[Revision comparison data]
************

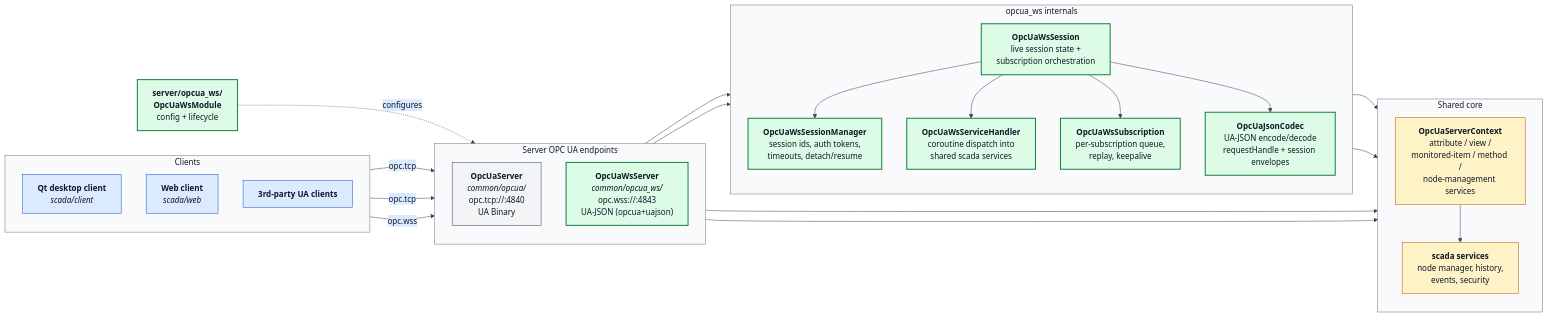
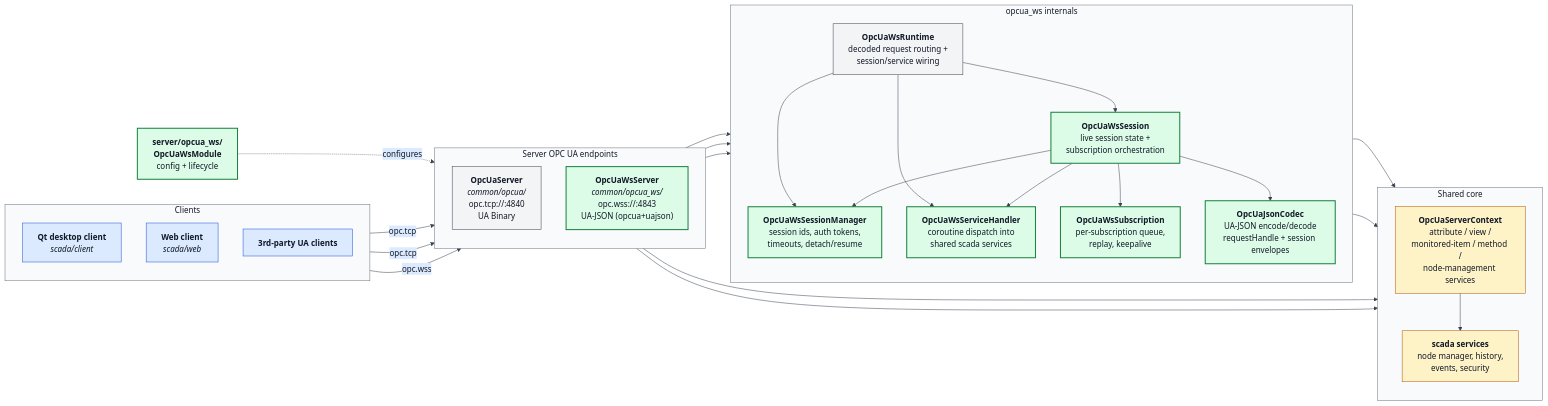
One commit to alexsmn/scada-common changed the diagram in docs/opcua_ws_architecture.mmd. Above: the diagram before and after it, drawn with Mermaid. The commit also changed 11 other files, not shown here.

Commit message:
Add opcua_ws request runtime

```diff
--- a/docs/opcua_ws_architecture.mmd
+++ b/docs/opcua_ws_architecture.mmd
@@ -1,79 +1,84 @@
 %%{init: {
   'theme': 'base',
   'themeVariables': {
     'background': '#ffffff',
     'primaryColor': '#f3f4f6',
     'primaryBorderColor': '#374151',
     'primaryTextColor': '#111827',
     'secondaryColor': '#dbeafe',
     'secondaryBorderColor': '#1d4ed8',
     'secondaryTextColor': '#111827',
     'tertiaryColor': '#fef3c7',
     'tertiaryBorderColor': '#b45309',
     'tertiaryTextColor': '#111827',
     'lineColor': '#374151',
     'defaultLinkColor': '#374151',
     'clusterBkg': '#f9fafb',
     'clusterBorder': '#6b7280',
     'titleColor': '#111827'
   },
   'flowchart': {'htmlLabels': true}
 }}%%
 flowchart LR
     subgraph Clients["Clients"]
         direction TB
         QT["<b>Qt desktop client</b><br/><i>scada/client</i>"]
         WEB["<b>Web client</b><br/><i>scada/web</i>"]
         NATIVE["<b>3rd-party UA clients</b>"]
     end
 
     subgraph Endpoints["Server OPC UA endpoints"]
         direction TB
         TCP["<b>OpcUaServer</b><br/><i>common/opcua/</i><br/>opc.tcp://:4840<br/>UA Binary"]
         WS["<b>OpcUaWsServer</b><br/><i>common/opcua_ws/</i><br/>opc.wss://:4843<br/>UA-JSON (opcua+uajson)"]
     end
 
     subgraph WsInternals["opcua_ws internals"]
         direction TB
         SESS["<b>OpcUaWsSession</b><br/>live session state +<br/>subscription orchestration"]
+        RT["<b>OpcUaWsRuntime</b><br/>decoded request routing +<br/>session/service wiring"]
         SMGR["<b>OpcUaWsSessionManager</b><br/>session ids, auth tokens,<br/>timeouts, detach/resume"]
         HANDLER["<b>OpcUaWsServiceHandler</b><br/>coroutine dispatch into<br/>shared scada services"]
         SUB["<b>OpcUaWsSubscription</b><br/>per-subscription queue,<br/>replay, keepalive"]
         CODEC["<b>OpcUaJsonCodec</b><br/>UA-JSON encode/decode<br/>requestHandle + session envelopes"]
     end
 
     subgraph Core["Shared core"]
         direction TB
         CTX["<b>OpcUaServerContext</b><br/>attribute / view /<br/>monitored-item / method /<br/>node-management services"]
         SVC["<b>scada services</b><br/>node manager, history,<br/>events, security"]
     end
 
     MOD["<b>server/opcua_ws/<br/>OpcUaWsModule</b><br/>config + lifecycle"]
 
     QT -->|opc.tcp| TCP
     NATIVE -->|opc.tcp| TCP
     WEB -->|opc.wss| WS
 
     WS --> SESS
+    WS --> RT
+    RT --> SESS
+    RT --> SMGR
+    RT --> HANDLER
     SESS --> SMGR
     SESS --> HANDLER
     WS --> CODEC
     SESS --> SUB
     SESS --> CODEC
     HANDLER --> CTX
     SMGR --> CTX
 
     TCP --> CTX
     WS --> CTX
     CTX --> SVC
 
     MOD -.configures.-> WS
 
     classDef clientStyle fill:#dbeafe,stroke:#1d4ed8,color:#111827
     classDef newModule fill:#dcfce7,stroke:#15803d,color:#111827,stroke-width:2px
     classDef existing fill:#f3f4f6,stroke:#374151,color:#111827
     classDef core fill:#fef3c7,stroke:#b45309,color:#111827
     class QT,WEB,NATIVE clientStyle
     class WS,SESS,SMGR,HANDLER,SUB,CODEC,MOD newModule
     class TCP existing
     class CTX,SVC core
```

************

▸ TASK REQUIREMENTS
Copy out every line of the data above, taking care to leave the pictures out.

▸ ANSWER TO THE EXERCISE
One commit to alexsmn/scada-common changed the diagram in docs/opcua_ws_architecture.mmd. Above: the diagram before and after it, drawn with Mermaid. The commit also changed 11 other files, not shown here.

Commit message:
Add opcua_ws request runtime

```diff
--- a/docs/opcua_ws_architecture.mmd
+++ b/docs/opcua_ws_architecture.mmd
@@ -1,79 +1,84 @@
 %%{init: {
   'theme': 'base',
   'themeVariables': {
     'background': '#ffffff',
     'primaryColor': '#f3f4f6',
     'primaryBorderColor': '#374151',
     'primaryTextColor': '#111827',
     'secondaryColor': '#dbeafe',
     'secondaryBorderColor': '#1d4ed8',
     'secondaryTextColor': '#111827',
     'tertiaryColor': '#fef3c7',
     'tertiaryBorderColor': '#b45309',
     'tertiaryTextColor': '#111827',
     'lineColor': '#374151',
     'defaultLinkColor': '#374151',
     'clusterBkg': '#f9fafb',
     'clusterBorder': '#6b7280',
     'titleColor': '#111827'
   },
   'flowchart': {'htmlLabels': true}
 }}%%
 flowchart LR
     subgraph Clients["Clients"]
         direction TB
         QT["<b>Qt desktop client</b><br/><i>scada/client</i>"]
         WEB["<b>Web client</b><br/><i>scada/web</i>"]
         NATIVE["<b>3rd-party UA clients</b>"]
     end
 
     subgraph Endpoints["Server OPC UA endpoints"]
         direction TB
         TCP["<b>OpcUaServer</b><br/><i>common/opcua/</i><br/>opc.tcp://:4840<br/>UA Binary"]
         WS["<b>OpcUaWsServer</b><br/><i>common/opcua_ws/</i><br/>opc.wss://:4843<br/>UA-JSON (opcua+uajson)"]
     end
 
     subgraph WsInternals["opcua_ws internals"]
         direction TB
         SESS["<b>OpcUaWsSession</b><br/>live session state +<br/>subscription orchestration"]
+        RT["<b>OpcUaWsRuntime</b><br/>decoded request routing +<br/>session/service wiring"]
         SMGR["<b>OpcUaWsSessionManager</b><br/>session ids, auth tokens,<br/>timeouts, detach/resume"]
         HANDLER["<b>OpcUaWsServiceHandler</b><br/>coroutine dispatch into<br/>shared scada services"]
         SUB["<b>OpcUaWsSubscription</b><br/>per-subscription queue,<br/>replay, keepalive"]
         CODEC["<b>OpcUaJsonCodec</b><br/>UA-JSON encode/decode<br/>requestHandle + session envelopes"]
     end
 
     subgraph Core["Shared core"]
         direction TB
         CTX["<b>OpcUaServerContext</b><br/>attribute / view /<br/>monitored-item / method /<br/>node-management services"]
         SVC["<b>scada services</b><br/>node manager, history,<br/>events, security"]
     end
 
     MOD["<b>server/opcua_ws/<br/>OpcUaWsModule</b><br/>config + lifecycle"]
 
     QT -->|opc.tcp| TCP
     NATIVE -->|opc.tcp| TCP
     WEB -->|opc.wss| WS
 
     WS --> SESS
+    WS --> RT
+    RT --> SESS
+    RT --> SMGR
+    RT --> HANDLER
     SESS --> SMGR
     SESS --> HANDLER
     WS --> CODEC
     SESS --> SUB
     SESS --> CODEC
     HANDLER --> CTX
     SMGR --> CTX
 
     TCP --> CTX
     WS --> CTX
     CTX --> SVC
 
     MOD -.configures.-> WS
 
     classDef clientStyle fill:#dbeafe,stroke:#1d4ed8,color:#111827
     classDef newModule fill:#dcfce7,stroke:#15803d,color:#111827,stroke-width:2px
     classDef existing fill:#f3f4f6,stroke:#374151,color:#111827
     classDef core fill:#fef3c7,stroke:#b45309,color:#111827
     class QT,WEB,NATIVE clientStyle
     class WS,SESS,SMGR,HANDLER,SUB,CODEC,MOD newModule
     class TCP existing
     class CTX,SVC core
```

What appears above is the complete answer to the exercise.